In no absolute monarchy has there been such centralization as there is in today’s fascist and Bolshevist states. It calls to mind imperial Rome.

But no Roman emperor claimed such idolatry, such a deification of his own person, as do present-day dictators. For Nero and other emperors, little incense altars were erected here and there, where little balls of incense had to be offered to testify to the religious significance of the unified imperial power, to the genius of the emperor: not to the emperor in person, but to the genius of the emperor. But never did Nero or any other Roman emperor bring matters to such a point that at every street corner people called out “Hail, Nero!” The dictator of today is so utterly without all religious or supernatural impulses that he does not even believe in the genius of the dictator, only in the little person of the dictator.

Thus idolatry is today coarsened in the most vulgar way. It is the loud voice, the hair, and the nose of the dictator that is worshiped. As a result, authority is also robbed of all genius. What the dictator says is done. He who thinks is hanged.

Modern fascism is such that one could weep about it day and night. Freedom of thought is forbidden. Objective justice is abolished. Goebbels says, “If we are right, it follows that no one else is right. For us there is no other justice than that which serves our interests.” Stupidity reigns. In the twentieth century, that is appalling. Who still believes in progress?

I do not believe that such an unspiritual conception ever prevailed among the primitive Germanic races of Europe. There the chieftain or duke was bound to observe the decisions of the Ting, the legislative assembly; he was bound to the place of gathering and to the legal conception of the order of the body politic. Today, however, national egotism and the self-assertion of the present dictator-group control law and justice and all thought.

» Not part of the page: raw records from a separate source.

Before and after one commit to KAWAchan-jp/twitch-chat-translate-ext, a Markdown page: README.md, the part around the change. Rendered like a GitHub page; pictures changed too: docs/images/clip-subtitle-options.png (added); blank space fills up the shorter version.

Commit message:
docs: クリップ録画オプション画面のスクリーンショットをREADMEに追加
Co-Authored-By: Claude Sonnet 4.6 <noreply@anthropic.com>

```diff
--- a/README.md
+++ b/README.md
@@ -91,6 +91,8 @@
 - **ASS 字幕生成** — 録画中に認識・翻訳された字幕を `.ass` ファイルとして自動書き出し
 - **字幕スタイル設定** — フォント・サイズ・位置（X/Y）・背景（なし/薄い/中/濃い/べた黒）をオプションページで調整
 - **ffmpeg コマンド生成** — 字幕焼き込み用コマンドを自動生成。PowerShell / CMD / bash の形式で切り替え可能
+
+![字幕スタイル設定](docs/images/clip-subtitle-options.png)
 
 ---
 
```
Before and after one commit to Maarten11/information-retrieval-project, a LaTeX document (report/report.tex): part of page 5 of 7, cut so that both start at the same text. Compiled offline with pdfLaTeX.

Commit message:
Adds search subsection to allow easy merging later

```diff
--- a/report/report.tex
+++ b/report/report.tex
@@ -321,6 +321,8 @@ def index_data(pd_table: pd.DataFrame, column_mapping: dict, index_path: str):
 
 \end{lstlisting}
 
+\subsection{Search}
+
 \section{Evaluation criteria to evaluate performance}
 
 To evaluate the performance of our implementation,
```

  1. The Confessing Church was a movement of resistance to the Nazi regime’s attempts to control Germany’s established Protestant churches, led by pastors including Martin Niemöller and Karl Barth.
  2. The Peasants’ War of 1524–25 was a broad uprising of commoners protesting exploitation and abuses; with the blessing of Martin Luther and other leading Reformers, it was bloodily suppressed by the German princes. The Anabaptist movement, which emerged immediately afterward, was attacked by both Luther and Calvin, with thousands of Anabaptists executed in Protestant as well as Catholic territories.